Change listing data
◆ ◆ ◆ ◆

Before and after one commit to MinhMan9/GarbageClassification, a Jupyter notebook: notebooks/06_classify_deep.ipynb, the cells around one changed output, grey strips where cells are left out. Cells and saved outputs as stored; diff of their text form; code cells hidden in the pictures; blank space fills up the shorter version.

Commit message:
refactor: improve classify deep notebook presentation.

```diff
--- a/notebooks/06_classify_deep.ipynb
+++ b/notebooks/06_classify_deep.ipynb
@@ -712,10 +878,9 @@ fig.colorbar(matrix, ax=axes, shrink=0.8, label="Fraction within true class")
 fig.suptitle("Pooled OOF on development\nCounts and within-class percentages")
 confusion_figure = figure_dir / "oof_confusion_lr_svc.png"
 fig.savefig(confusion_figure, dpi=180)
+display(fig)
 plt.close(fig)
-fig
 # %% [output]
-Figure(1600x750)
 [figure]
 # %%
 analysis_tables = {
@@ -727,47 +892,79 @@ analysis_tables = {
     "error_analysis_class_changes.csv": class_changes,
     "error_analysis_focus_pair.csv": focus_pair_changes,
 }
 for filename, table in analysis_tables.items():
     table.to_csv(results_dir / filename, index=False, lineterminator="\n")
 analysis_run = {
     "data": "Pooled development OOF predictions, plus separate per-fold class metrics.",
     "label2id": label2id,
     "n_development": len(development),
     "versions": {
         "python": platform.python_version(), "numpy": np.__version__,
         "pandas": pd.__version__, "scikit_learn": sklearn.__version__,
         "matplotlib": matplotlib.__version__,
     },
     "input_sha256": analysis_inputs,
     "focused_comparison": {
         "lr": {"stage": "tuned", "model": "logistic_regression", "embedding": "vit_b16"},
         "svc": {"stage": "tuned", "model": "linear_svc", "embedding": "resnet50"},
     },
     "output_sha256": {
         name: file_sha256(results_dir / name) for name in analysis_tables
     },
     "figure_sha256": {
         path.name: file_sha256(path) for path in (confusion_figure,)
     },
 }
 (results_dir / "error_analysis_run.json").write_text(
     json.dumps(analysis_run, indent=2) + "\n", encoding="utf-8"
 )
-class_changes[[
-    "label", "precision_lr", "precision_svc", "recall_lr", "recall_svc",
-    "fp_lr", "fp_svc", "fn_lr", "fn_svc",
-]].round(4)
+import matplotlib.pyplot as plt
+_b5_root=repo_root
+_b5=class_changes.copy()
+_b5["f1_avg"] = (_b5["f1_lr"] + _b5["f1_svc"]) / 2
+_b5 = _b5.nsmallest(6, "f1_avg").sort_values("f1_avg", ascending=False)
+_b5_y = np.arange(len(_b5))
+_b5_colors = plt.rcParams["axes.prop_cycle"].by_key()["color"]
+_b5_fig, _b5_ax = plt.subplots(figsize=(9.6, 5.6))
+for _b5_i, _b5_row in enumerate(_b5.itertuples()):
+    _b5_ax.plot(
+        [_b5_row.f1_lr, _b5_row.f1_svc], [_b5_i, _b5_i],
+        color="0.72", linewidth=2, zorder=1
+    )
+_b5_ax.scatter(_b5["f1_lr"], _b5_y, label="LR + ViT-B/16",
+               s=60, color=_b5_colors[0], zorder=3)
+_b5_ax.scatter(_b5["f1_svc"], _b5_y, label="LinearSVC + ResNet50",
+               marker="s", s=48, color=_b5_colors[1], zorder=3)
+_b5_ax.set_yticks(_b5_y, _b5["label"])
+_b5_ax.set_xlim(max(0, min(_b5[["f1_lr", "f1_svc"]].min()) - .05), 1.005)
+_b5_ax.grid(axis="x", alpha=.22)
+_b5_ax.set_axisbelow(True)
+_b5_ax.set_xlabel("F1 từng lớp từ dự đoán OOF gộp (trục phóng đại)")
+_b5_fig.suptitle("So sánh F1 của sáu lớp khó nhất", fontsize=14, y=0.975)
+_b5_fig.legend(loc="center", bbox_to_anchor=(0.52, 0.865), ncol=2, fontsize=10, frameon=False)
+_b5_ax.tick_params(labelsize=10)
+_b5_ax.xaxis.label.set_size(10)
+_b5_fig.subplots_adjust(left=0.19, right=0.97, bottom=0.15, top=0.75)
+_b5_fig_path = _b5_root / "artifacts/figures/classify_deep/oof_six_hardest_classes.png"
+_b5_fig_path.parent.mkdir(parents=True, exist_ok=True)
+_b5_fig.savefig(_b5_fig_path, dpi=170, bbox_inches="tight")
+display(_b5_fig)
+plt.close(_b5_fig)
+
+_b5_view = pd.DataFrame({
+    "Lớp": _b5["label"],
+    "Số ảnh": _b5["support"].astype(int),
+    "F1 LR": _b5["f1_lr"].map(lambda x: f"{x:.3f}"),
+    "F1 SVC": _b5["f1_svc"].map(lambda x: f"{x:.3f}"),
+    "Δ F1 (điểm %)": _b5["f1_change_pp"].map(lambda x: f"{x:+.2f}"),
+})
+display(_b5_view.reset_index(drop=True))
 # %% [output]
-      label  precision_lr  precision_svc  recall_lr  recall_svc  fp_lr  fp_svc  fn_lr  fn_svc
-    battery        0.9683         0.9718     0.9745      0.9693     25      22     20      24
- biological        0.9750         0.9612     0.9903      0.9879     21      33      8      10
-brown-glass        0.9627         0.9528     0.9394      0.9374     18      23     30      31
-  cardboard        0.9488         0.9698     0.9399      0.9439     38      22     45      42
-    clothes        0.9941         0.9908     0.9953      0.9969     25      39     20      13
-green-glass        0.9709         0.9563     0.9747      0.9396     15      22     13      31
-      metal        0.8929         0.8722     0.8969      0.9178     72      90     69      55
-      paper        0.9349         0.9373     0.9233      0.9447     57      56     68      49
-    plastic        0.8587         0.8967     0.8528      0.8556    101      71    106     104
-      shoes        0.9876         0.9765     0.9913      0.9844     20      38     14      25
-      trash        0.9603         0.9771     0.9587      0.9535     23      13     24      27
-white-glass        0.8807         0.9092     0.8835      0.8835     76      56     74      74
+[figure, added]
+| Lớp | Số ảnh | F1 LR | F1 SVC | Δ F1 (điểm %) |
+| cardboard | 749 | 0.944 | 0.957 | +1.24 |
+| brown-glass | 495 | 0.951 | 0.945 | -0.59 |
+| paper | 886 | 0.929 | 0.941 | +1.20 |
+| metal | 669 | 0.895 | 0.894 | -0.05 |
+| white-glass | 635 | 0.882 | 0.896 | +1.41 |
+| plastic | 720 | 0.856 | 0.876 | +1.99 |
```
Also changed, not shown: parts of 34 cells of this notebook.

◆ ◆ ◆ ◆

* Task description *
The entries above must be repeated word for word.

* Answer below *
Before and after one commit to MinhMan9/GarbageClassification, a Jupyter notebook: notebooks/06_classify_deep.ipynb, the cells around one changed output, grey strips where cells are left out. Cells and saved outputs as stored; diff of their text form; code cells hidden in the pictures; blank space fills up the shorter version.

Commit message:
refactor: improve classify deep notebook presentation.

```diff
--- a/notebooks/06_classify_deep.ipynb
+++ b/notebooks/06_classify_deep.ipynb
@@ -712,10 +878,9 @@ fig.colorbar(matrix, ax=axes, shrink=0.8, label="Fraction within true class")
 fig.suptitle("Pooled OOF on development\nCounts and within-class percentages")
 confusion_figure = figure_dir / "oof_confusion_lr_svc.png"
 fig.savefig(confusion_figure, dpi=180)
+display(fig)
 plt.close(fig)
-fig
 # %% [output]
-Figure(1600x750)
 [figure]
 # %%
 analysis_tables = {
@@ -727,47 +892,79 @@ analysis_tables = {
     "error_analysis_class_changes.csv": class_changes,
     "error_analysis_focus_pair.csv": focus_pair_changes,
 }
 for filename, table in analysis_tables.items():
     table.to_csv(results_dir / filename, index=False, lineterminator="\n")
 analysis_run = {
     "data": "Pooled development OOF predictions, plus separate per-fold class metrics.",
     "label2id": label2id,
     "n_development": len(development),
     "versions": {
         "python": platform.python_version(), "numpy": np.__version__,
         "pandas": pd.__version__, "scikit_learn": sklearn.__version__,
         "matplotlib": matplotlib.__version__,
     },
     "input_sha256": analysis_inputs,
     "focused_comparison": {
         "lr": {"stage": "tuned", "model": "logistic_regression", "embedding": "vit_b16"},
         "svc": {"stage": "tuned", "model": "linear_svc", "embedding": "resnet50"},
     },
     "output_sha256": {
         name: file_sha256(results_dir / name) for name in analysis_tables
     },
     "figure_sha256": {
         path.name: file_sha256(path) for path in (confusion_figure,)
     },
 }
 (results_dir / "error_analysis_run.json").write_text(
     json.dumps(analysis_run, indent=2) + "\n", encoding="utf-8"
 )
-class_changes[[
-    "label", "precision_lr", "precision_svc", "recall_lr", "recall_svc",
-    "fp_lr", "fp_svc", "fn_lr", "fn_svc",
-]].round(4)
+import matplotlib.pyplot as plt
+_b5_root=repo_root
+_b5=class_changes.copy()
+_b5["f1_avg"] = (_b5["f1_lr"] + _b5["f1_svc"]) / 2
+_b5 = _b5.nsmallest(6, "f1_avg").sort_values("f1_avg", ascending=False)
+_b5_y = np.arange(len(_b5))
+_b5_colors = plt.rcParams["axes.prop_cycle"].by_key()["color"]
+_b5_fig, _b5_ax = plt.subplots(figsize=(9.6, 5.6))
+for _b5_i, _b5_row in enumerate(_b5.itertuples()):
+    _b5_ax.plot(
+        [_b5_row.f1_lr, _b5_row.f1_svc], [_b5_i, _b5_i],
+        color="0.72", linewidth=2, zorder=1
+    )
+_b5_ax.scatter(_b5["f1_lr"], _b5_y, label="LR + ViT-B/16",
+               s=60, color=_b5_colors[0], zorder=3)
+_b5_ax.scatter(_b5["f1_svc"], _b5_y, label="LinearSVC + ResNet50",
+               marker="s", s=48, color=_b5_colors[1], zorder=3)
+_b5_ax.set_yticks(_b5_y, _b5["label"])
+_b5_ax.set_xlim(max(0, min(_b5[["f1_lr", "f1_svc"]].min()) - .05), 1.005)
+_b5_ax.grid(axis="x", alpha=.22)
+_b5_ax.set_axisbelow(True)
+_b5_ax.set_xlabel("F1 từng lớp từ dự đoán OOF gộp (trục phóng đại)")
+_b5_fig.suptitle("So sánh F1 của sáu lớp khó nhất", fontsize=14, y=0.975)
+_b5_fig.legend(loc="center", bbox_to_anchor=(0.52, 0.865), ncol=2, fontsize=10, frameon=False)
+_b5_ax.tick_params(labelsize=10)
+_b5_ax.xaxis.label.set_size(10)
+_b5_fig.subplots_adjust(left=0.19, right=0.97, bottom=0.15, top=0.75)
+_b5_fig_path = _b5_root / "artifacts/figures/classify_deep/oof_six_hardest_classes.png"
+_b5_fig_path.parent.mkdir(parents=True, exist_ok=True)
+_b5_fig.savefig(_b5_fig_path, dpi=170, bbox_inches="tight")
+display(_b5_fig)
+plt.close(_b5_fig)
+
+_b5_view = pd.DataFrame({
+    "Lớp": _b5["label"],
+    "Số ảnh": _b5["support"].astype(int),
+    "F1 LR": _b5["f1_lr"].map(lambda x: f"{x:.3f}"),
+    "F1 SVC": _b5["f1_svc"].map(lambda x: f"{x:.3f}"),
+    "Δ F1 (điểm %)": _b5["f1_change_pp"].map(lambda x: f"{x:+.2f}"),
+})
+display(_b5_view.reset_index(drop=True))
 # %% [output]
-      label  precision_lr  precision_svc  recall_lr  recall_svc  fp_lr  fp_svc  fn_lr  fn_svc
-    battery        0.9683         0.9718     0.9745      0.9693     25      22     20      24
- biological        0.9750         0.9612     0.9903      0.9879     21      33      8      10
-brown-glass        0.9627         0.9528     0.9394      0.9374     18      23     30      31
-  cardboard        0.9488         0.9698     0.9399      0.9439     38      22     45      42
-    clothes        0.9941         0.9908     0.9953      0.9969     25      39     20      13
-green-glass        0.9709         0.9563     0.9747      0.9396     15      22     13      31
-      metal        0.8929         0.8722     0.8969      0.9178     72      90     69      55
-      paper        0.9349         0.9373     0.9233      0.9447     57      56     68      49
-    plastic        0.8587         0.8967     0.8528      0.8556    101      71    106     104
-      shoes        0.9876         0.9765     0.9913      0.9844     20      38     14      25
-      trash        0.9603         0.9771     0.9587      0.9535     23      13     24      27
-white-glass        0.8807         0.9092     0.8835      0.8835     76      56     74      74
+[figure, added]
+| Lớp | Số ảnh | F1 LR | F1 SVC | Δ F1 (điểm %) |
+| cardboard | 749 | 0.944 | 0.957 | +1.24 |
+| brown-glass | 495 | 0.951 | 0.945 | -0.59 |
+| paper | 886 | 0.929 | 0.941 | +1.20 |
+| metal | 669 | 0.895 | 0.894 | -0.05 |
+| white-glass | 635 | 0.882 | 0.896 | +1.41 |
+| plastic | 720 | 0.856 | 0.876 | +1.99 |
```
Also changed, not shown: parts of 34 cells of this notebook.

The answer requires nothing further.